Working with a CDMO – How Consultants Play a Key Role
Once key issues have been addressed, the consultant will help to assess resource requirements necessary to manage the CDMO as well as work on the budget, capacity and timelines.
“For a client that has never worked with a CDMO before it is important to understand the optimal relationship and outcome or other options that may become necessary. Previous experience plays a clear, critical role in our recommendation of a partnering organization,” says Leininger.
As with most business relationships, there must be a collaborative effort between the client, the CDMO and the consultant if a successful outcome is to be realized. That means the relationship must be particularly close and flexible for the sake of the client. Having an individual at the CDMO as a single point of contact is critical.

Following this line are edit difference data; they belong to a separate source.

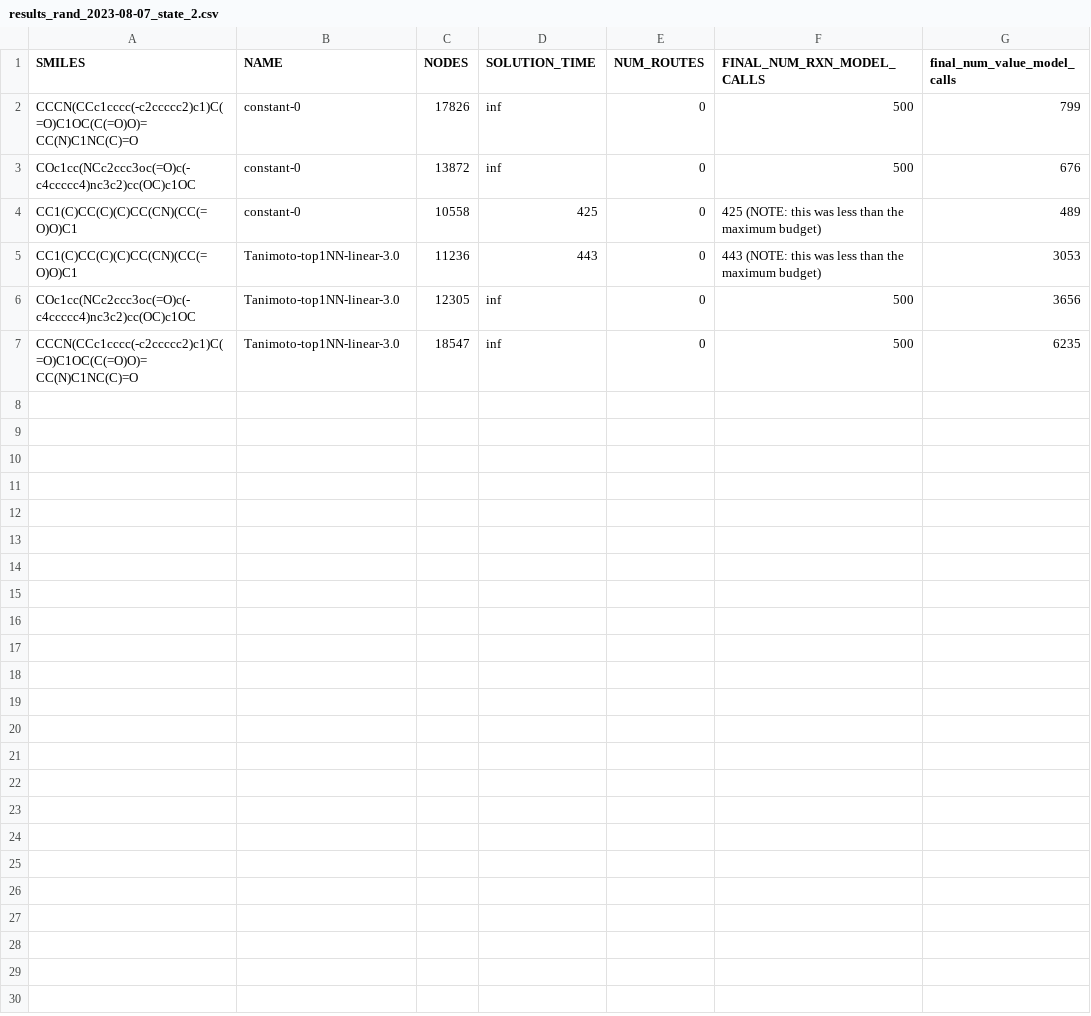
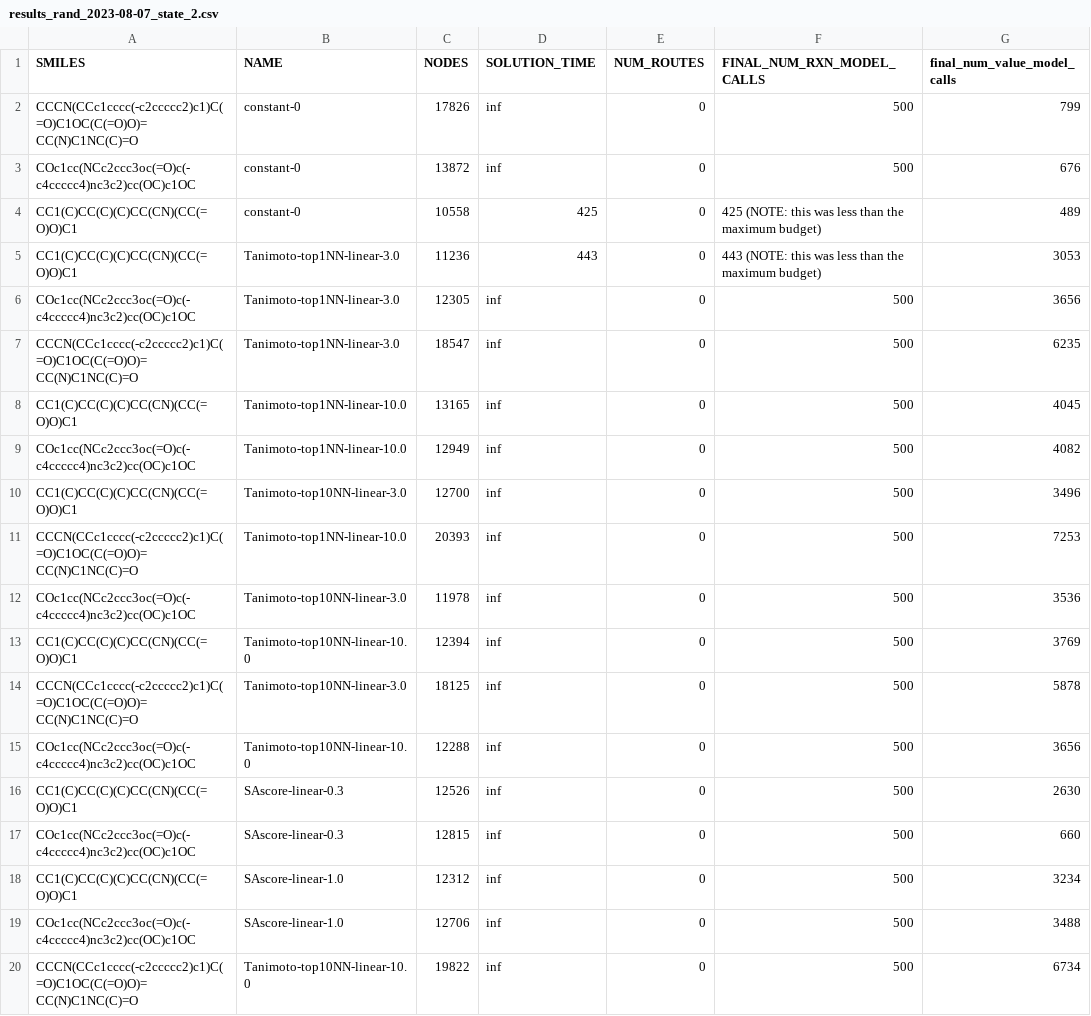
Before and after one commit to ms2892/retrosynthesis, a CSV file: results_rand_2023-08-07_state_2.csv, drawn as a sheet.

```diff
--- a/results_rand_2023-08-07_state_2.csv
+++ b/results_rand_2023-08-07_state_2.csv
@@ -7 +7,14 @@ COc1cc(NCc2ccc3oc(=O)c(-c4ccccc4)nc3c2)cc(OC)c1OC,Tanimoto-top1NN-linear-3.0,123
 CCCN(CCc1cccc(-c2ccccc2)c1)C(=O)C1OC(C(=O)O)=CC(N)C1NC(C)=O,Tanimoto-top1NN-linear-3.0,18547,inf,0,500,6235
+CC1(C)CC(C)(C)CC(CN)(CC(=O)O)C1,Tanimoto-top1NN-linear-10.0,13165,inf,0,500,4045
+COc1cc(NCc2ccc3oc(=O)c(-c4ccccc4)nc3c2)cc(OC)c1OC,Tanimoto-top1NN-linear-10.0,12949,inf,0,500,4082
+CC1(C)CC(C)(C)CC(CN)(CC(=O)O)C1,Tanimoto-top10NN-linear-3.0,12700,inf,0,500,3496
+CCCN(CCc1cccc(-c2ccccc2)c1)C(=O)C1OC(C(=O)O)=CC(N)C1NC(C)=O,Tanimoto-top1NN-linear-10.0,20393,inf,0,500,7253
+COc1cc(NCc2ccc3oc(=O)c(-c4ccccc4)nc3c2)cc(OC)c1OC,Tanimoto-top10NN-linear-3.0,11978,inf,0,500,3536
+CC1(C)CC(C)(C)CC(CN)(CC(=O)O)C1,Tanimoto-top10NN-linear-10.0,12394,inf,0,500,3769
+CCCN(CCc1cccc(-c2ccccc2)c1)C(=O)C1OC(C(=O)O)=CC(N)C1NC(C)=O,Tanimoto-top10NN-linear-3.0,18125,inf,0,500,5878
+COc1cc(NCc2ccc3oc(=O)c(-c4ccccc4)nc3c2)cc(OC)c1OC,Tanimoto-top10NN-linear-10.0,12288,inf,0,500,3656
+CC1(C)CC(C)(C)CC(CN)(CC(=O)O)C1,SAscore-linear-0.3,12526,inf,0,500,2630
+COc1cc(NCc2ccc3oc(=O)c(-c4ccccc4)nc3c2)cc(OC)c1OC,SAscore-linear-0.3,12815,inf,0,500,660
+CC1(C)CC(C)(C)CC(CN)(CC(=O)O)C1,SAscore-linear-1.0,12312,inf,0,500,3234
+COc1cc(NCc2ccc3oc(=O)c(-c4ccccc4)nc3c2)cc(OC)c1OC,SAscore-linear-1.0,12706,inf,0,500,3488
+CCCN(CCc1cccc(-c2ccccc2)c1)C(=O)C1OC(C(=O)O)=CC(N)C1NC(C)=O,Tanimoto-top10NN-linear-10.0,19822,inf,0,500,6734
```
Also changed, not shown: results_rand_2023-08-07.csv, 1 other file.
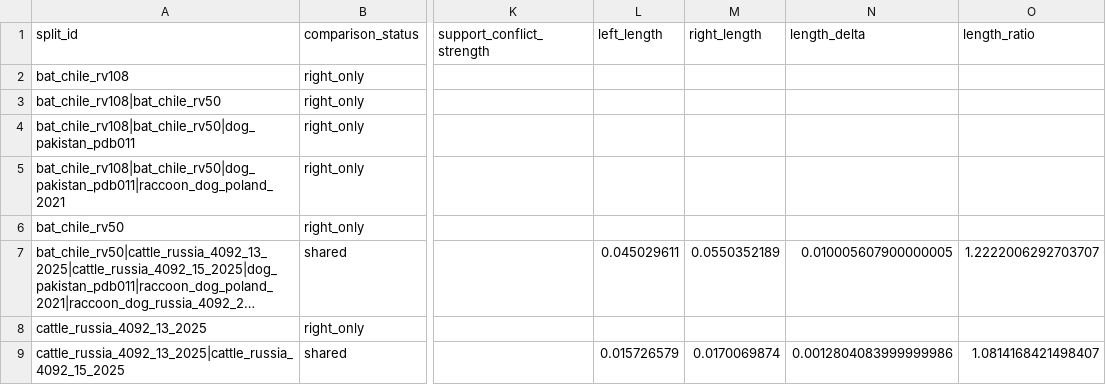
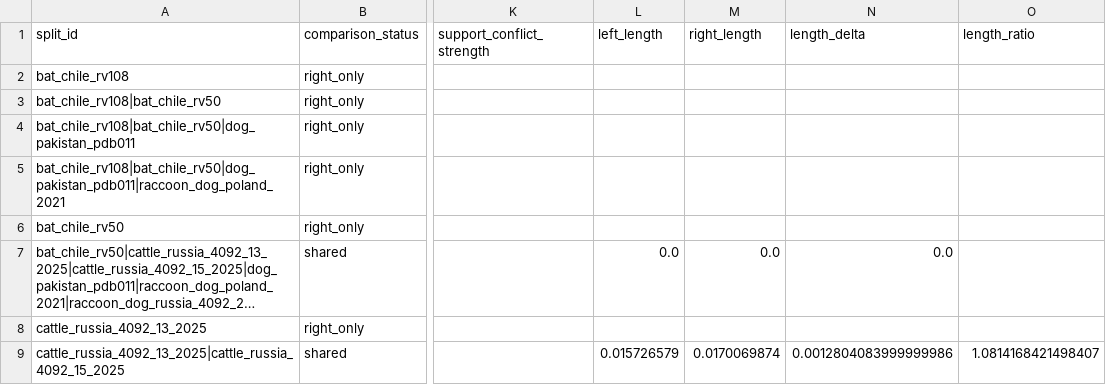
Before and after one commit to bijux/bijux-phylogenetics, a TSV file: packages/bijux-phylogenetics/src/bijux_phylogenetics/resources/datasets/pathogens/rabies_method_sensitivity_panel/expected/variants/auto-gap-threshold/rooted-engine-comparison.tsv, drawn as a sheet; only a part is shown, gaps mark what is left out; long unchanged cells end in …; the diff names each change by its address in the sheet, - before the commit and + after, or states it on an @@ line.

Commit message:
test(dataset): lock rabies reproducibility bundle outputs

```diff
--- a/packages/bijux-phylogenetics/src/bijux_phylogenetics/resources/datasets/pathogens/rabies_method_sensitivity_panel/expected/variants/auto-gap-threshold/rooted-engine-comparison.tsv
+++ b/packages/bijux-phylogenetics/src/bijux_phylogenetics/resources/datasets/pathogens/rabies_method_sensitivity_panel/expected/variants/auto-gap-threshold/rooted-engine-comparison.tsv
-L7 (left_length): 0.045029611
+L7 (left_length): 0.0
-M7 (right_length): 0.0550352189
+M7 (right_length): 0.0
-N7 (length_delta): 0.010005607900000005
+N7 (length_delta): 0.0
-O7 (length_ratio): 1.2222006292703707
+O7 (length_ratio): (empty)
```
Also changed, not shown: packages/bijux-phylogenetics/src/bijux_phylogenetics/resources/datasets/pathogens/rabies_method_sensitivity_panel/expected/variants/auto-gappyout/rooted-engine-comparison.tsv, packages/bijux-phylogenetics/src/bijux_phylogenetics/resources/datasets/pathogens/rabies_method_sensitivity_panel/expected/variants/ginsi-gap-threshold/rooted-engine-comparison.tsv, 14 other files.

“From the beginning, it is important to provide both the consultant and client with the information they need such as company history and experience, process costs and timelines, technical capability as well as regulatory and quality issues,” says Earnshaw. “There must be productive interaction between all involved parties.”
Most often, a three-way CDA is arranged that may require the consultant simplifying the processes to help their client understand the service portfolio and processes of the CDMO. Regular communication and documentation of meetings and what the action items are is essential.
“Because consultants already have a great deal of the know-how that clients may lack, it is often easier for the CDMO to work directly with a consultant in order to bring about a positive outcome for everyone,” says Earnshaw.
In regards to quality, the consultant must be able to troubleshoot along with the outsourcing partner in a collaborative and highly inclusive manner to make the client more comfortable in doing repeat business with a given CDMO. “As a consultant, we act as an extension of the client,” says Lin. “Likewise, the CDMO should also be thought of as an extension of the client if we are going to meet our goals.
Providing assistance in navigating complex global requirements as it pertains to the manufacturing strategy and plan with a CDMO is critical to the success of a client’s project.”
Through their work, consultants are in a unique position of dealing with a variety of companies, both large and small, and in a variety of projects. This affords them the opportunity to stay abreast of regulatory and quality requirements, emerging trends in technology and other key issues which may affect their clients.
“First and foremost, we must remain current on the technology, regulatory and quality side of the business,” says Leininger. “We see many different ways and approaches to doing things. And, there is always more than one way. For this reason, we need to be current and knowledgeable in how the business is working.”
For the client, consultant and CDMO alike, the ultimate success from a technical point of view is, of course, product approval. Given the high risk of drug development, however, such outcomes are quite limited.
Thus, unexperienced clients not utilizing the services of a consultant may well be taking a risk. “Start-ups not taking advantage of the experience and knowledge a consultant can bring to the selection of a business partner may well be missing out on critical expertise since most consultants have worked with a variety of CDMO’s,” says Earnshaw.
Whether a client decides to utilize the services of a consultant across the entire product life cycle is dependent upon the compound being developed. Most often, however, it is best to engage a consultant in early preclinical before any filing or regulatory applications have been submitted.
In this way, the consultant can help set the landscape of what needs to be achieved and help the client understand the development path into a GMP manufacturing environment.
This article was first published on contractpharma.com
About the authors:
Wendy Lin, CMC and Regulatory Affairs Consultant, has twenty years of professional, multidisciplinary biotech and pharmaceutical experience, focusing on regulatory affairs, quality, process development and manufacturing. She has successfully led and designed global development strategies for regulatory, clinical, CMC and companion devices.
Lizzie Leininger, PhD, Regulatory Affairs and Quality Consultant, has been involved in various pharma and biotech organizations throughout her twenty-five years in the industry. Her work history includes operational positions as vice president regulatory affairs, quality assurance and clinical operations at StemCell, Inc. as well as senior scientist at the FDA. Since 2008 Lizzie works as an independent consultant.
Paul Earnshaw, clinical business development manager, Vetter Pharma International USA Inc., has worked in the biotech and pharmaceutical industry for the past twenty-two years. After 9 years at Genentech serving in both manufacturing and quality roles, he transitioned into business development for Eppendorf. Since 2016 he has supported Vetter’s clinical manufacturing service.